From continued violence against Ahmadiyah followers to the burning of churches across the country, scholars and activists admit there are many pitfalls in Indonesia’s embrace of religious and cultural difference.
“Discrimination and violence against minorities still exists.
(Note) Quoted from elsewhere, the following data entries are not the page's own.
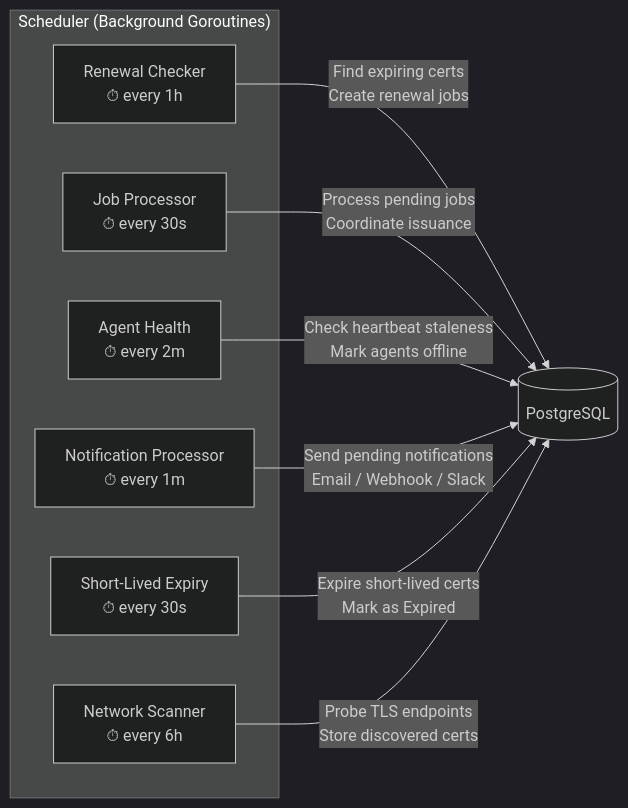
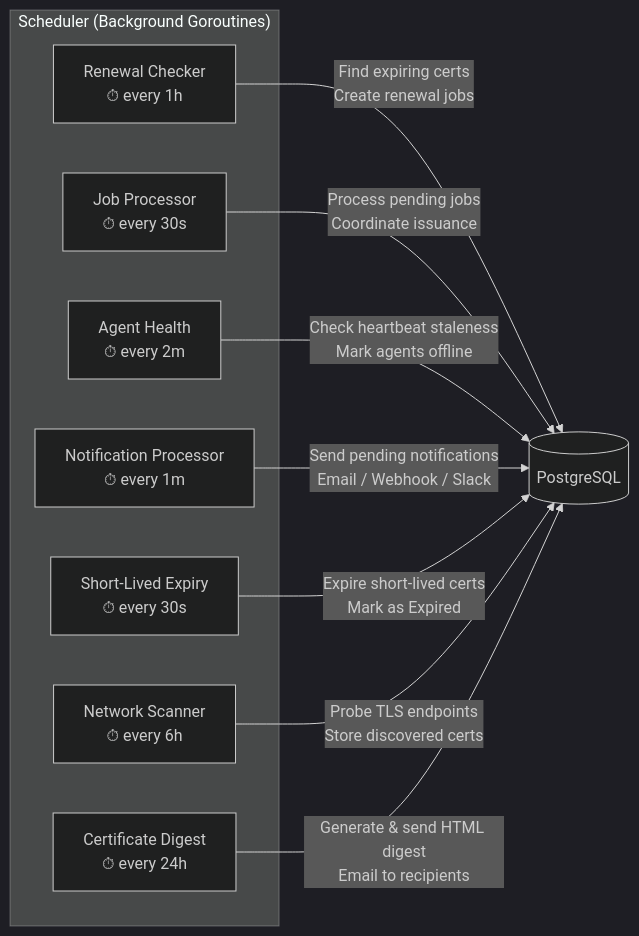
One commit to certctl-io/certctl changed the seventh of 14 diagrams in docs/architecture.md. Above: the diagram before and after it, drawn with Mermaid (dark theme). The commit also changed other lines of this file and 60 other files, not shown here.

First line of the commit message:
feat(m28+m29+m30): ACME ARI, email digest, and Helm chart

````diff
--- a/docs/architecture.md
+++ b/docs/architecture.md
@@ -455,18 +455,20 @@
 ```mermaid
 flowchart LR
     subgraph "Scheduler (Background Goroutines)"
         R["Renewal Checker\n⏱ every 1h"]
         J["Job Processor\n⏱ every 30s"]
         H["Agent Health\n⏱ every 2m"]
         N["Notification Processor\n⏱ every 1m"]
         SL["Short-Lived Expiry\n⏱ every 30s"]
         NS["Network Scanner\n⏱ every 6h"]
+        DG["Certificate Digest\n⏱ every 24h"]
     end
 
     R -->|"Find expiring certs\nCreate renewal jobs"| DB[("PostgreSQL")]
     J -->|"Process pending jobs\nCoordinate issuance"| DB
     H -->|"Check heartbeat staleness\nMark agents offline"| DB
     N -->|"Send pending notifications\nEmail / Webhook / Slack"| DB
     SL -->|"Expire short-lived certs\nMark as Expired"| DB
     NS -->|"Probe TLS endpoints\nStore discovered certs"| DB
+    DG -->|"Generate & send HTML digest\nEmail to recipients"| DB
 ```
````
And such intolerance occurs both within and among religious groups,” said Hendardi, the executive director of the Setara Institute.
Hendardi said that although Obama’s visit could be used by some officials to justify the progress of the country’s condition in terms of democracy, human rights and pluralism, he and other activists would voice the real condition of the country to urge the US to help solve problems resulting from intolerance.
He said the election of a black American as the US president, which was previously unimaginable, could inspire Indonesians.
“Obama’s story itself is a living example of how we can fight intolerance and discrimination.
“We don’t believe the US should be silent about human rights violations in the country just because it has economic interests in Indonesia.”
The veteran activist said that Obama and his Democratic Party, which is known for its attention to issues such as human rights and democracy, could help solve problems such as the current plight of the Ahmadiyah.
The Ahmadiyah are deemed as heretics by mainstream Muslims for recognizing Mirza Ghulam Ahmad, the founder of the sect, as a prophet.
Islamic teaching says that Muhammad is the final prophet.
For years, Ahmadis have suffered attacks from various hard-line Muslim groups, including the fire-bombing of their mosques and homes.
Recently, a number of human rights activists filed a judicial review of the 1965 Blasphemy Law with the Constitutional Court, arguing the law had been abused to justify attacks on minority groups.
Yunianti Chuzzifah, the chairwoman of the National Commission on Violence Against Women (Komnas Perempuan), said that her organization had received several reports from women who faced discrimination because they were followers of religious sects and traditional beliefs not officially recognized by the government.
“Female members of some faiths and beliefs that aren’t recognized by the state can’t obtain an ID card unless they list one of the official religions [on the ID], which is done against their will.”